(Beginning of Data for processing)

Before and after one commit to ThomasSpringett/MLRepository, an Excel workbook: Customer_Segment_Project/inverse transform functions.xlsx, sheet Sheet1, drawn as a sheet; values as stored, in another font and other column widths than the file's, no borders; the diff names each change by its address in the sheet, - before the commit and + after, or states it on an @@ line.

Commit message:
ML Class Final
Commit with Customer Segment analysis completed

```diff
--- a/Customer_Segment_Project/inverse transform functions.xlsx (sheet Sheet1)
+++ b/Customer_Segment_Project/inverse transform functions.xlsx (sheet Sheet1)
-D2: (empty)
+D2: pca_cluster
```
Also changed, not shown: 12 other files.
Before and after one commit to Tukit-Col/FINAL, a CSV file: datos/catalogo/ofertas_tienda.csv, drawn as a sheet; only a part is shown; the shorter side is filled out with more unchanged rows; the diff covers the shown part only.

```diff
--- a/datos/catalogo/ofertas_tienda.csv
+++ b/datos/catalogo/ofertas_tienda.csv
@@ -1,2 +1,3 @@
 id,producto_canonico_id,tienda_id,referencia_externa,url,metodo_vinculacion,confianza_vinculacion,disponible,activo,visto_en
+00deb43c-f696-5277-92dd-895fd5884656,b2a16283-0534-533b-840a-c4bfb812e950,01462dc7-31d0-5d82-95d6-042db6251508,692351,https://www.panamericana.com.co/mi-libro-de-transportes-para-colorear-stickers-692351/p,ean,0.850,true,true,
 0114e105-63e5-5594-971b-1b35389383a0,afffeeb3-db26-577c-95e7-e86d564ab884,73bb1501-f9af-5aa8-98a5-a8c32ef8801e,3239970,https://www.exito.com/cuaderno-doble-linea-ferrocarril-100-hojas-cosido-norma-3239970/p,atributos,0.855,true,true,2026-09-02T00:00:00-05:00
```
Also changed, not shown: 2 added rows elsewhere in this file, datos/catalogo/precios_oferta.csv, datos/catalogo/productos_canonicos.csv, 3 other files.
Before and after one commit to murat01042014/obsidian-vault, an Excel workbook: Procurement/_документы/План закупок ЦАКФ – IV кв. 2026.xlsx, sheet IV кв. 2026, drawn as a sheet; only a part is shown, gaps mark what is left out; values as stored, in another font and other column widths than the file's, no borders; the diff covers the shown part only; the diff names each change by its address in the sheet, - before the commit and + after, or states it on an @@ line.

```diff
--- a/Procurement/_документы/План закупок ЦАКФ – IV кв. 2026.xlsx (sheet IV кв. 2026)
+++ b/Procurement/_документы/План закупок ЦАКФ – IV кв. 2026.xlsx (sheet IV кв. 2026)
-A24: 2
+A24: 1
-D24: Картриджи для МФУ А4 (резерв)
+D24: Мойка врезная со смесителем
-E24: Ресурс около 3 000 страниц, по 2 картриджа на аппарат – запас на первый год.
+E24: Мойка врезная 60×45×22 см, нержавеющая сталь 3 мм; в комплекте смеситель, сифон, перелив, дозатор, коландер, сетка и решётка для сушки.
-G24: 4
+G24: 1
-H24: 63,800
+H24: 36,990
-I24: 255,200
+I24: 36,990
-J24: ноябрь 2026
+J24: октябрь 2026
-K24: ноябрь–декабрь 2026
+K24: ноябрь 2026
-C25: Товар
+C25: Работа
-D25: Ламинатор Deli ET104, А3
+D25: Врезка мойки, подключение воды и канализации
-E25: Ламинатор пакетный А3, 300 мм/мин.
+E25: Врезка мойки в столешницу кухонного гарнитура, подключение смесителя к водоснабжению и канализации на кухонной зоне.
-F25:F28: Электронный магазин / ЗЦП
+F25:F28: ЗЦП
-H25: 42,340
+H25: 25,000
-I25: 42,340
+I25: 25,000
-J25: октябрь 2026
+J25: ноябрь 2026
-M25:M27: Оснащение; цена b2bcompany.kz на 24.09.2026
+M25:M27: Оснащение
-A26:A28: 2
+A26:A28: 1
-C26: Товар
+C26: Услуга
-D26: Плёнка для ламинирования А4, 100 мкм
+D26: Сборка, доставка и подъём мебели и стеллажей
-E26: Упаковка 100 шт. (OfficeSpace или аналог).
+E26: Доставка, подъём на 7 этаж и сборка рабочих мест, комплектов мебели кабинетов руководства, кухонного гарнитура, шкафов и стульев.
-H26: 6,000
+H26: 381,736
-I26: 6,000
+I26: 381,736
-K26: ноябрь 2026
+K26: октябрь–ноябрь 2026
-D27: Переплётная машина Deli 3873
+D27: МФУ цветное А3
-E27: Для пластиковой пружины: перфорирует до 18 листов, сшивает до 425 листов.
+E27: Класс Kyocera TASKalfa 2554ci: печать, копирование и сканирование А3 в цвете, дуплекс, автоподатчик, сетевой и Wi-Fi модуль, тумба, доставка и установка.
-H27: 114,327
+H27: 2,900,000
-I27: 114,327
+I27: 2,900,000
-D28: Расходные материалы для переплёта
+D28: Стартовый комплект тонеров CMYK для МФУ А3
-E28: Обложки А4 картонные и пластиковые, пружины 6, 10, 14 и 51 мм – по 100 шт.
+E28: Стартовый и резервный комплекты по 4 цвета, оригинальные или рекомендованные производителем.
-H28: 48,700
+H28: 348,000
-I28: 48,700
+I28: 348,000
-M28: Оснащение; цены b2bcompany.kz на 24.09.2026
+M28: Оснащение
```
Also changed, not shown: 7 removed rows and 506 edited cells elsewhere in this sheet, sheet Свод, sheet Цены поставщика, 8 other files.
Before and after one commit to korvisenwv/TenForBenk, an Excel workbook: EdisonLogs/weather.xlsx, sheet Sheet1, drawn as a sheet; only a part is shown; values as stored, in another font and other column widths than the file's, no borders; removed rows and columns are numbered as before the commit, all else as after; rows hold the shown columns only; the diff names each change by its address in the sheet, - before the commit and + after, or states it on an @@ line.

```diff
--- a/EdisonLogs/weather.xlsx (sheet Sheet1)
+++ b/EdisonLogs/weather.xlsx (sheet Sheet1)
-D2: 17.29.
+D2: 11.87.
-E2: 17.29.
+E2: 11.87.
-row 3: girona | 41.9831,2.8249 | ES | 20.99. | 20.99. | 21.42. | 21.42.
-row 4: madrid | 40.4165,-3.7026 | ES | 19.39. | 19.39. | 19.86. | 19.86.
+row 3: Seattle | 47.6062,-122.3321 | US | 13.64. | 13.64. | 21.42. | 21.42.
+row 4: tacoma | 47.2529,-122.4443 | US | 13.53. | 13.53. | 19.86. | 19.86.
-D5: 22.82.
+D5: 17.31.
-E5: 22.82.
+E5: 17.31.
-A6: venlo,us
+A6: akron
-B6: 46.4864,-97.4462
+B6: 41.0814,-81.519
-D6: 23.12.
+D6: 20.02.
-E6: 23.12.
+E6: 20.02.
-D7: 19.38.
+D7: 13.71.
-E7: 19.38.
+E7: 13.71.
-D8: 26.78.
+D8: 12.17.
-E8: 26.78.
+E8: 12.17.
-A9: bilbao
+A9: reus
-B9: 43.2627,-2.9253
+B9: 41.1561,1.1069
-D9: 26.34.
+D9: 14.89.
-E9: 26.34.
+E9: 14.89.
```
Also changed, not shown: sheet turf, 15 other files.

(End of Data for processing)

§ Required work: Lines containing the word "октябрь" are to be located in the entries and copied.

§ Completed task:
+J24: октябрь 2026
-J25: октябрь 2026
+K26: октябрь–ноябрь 2026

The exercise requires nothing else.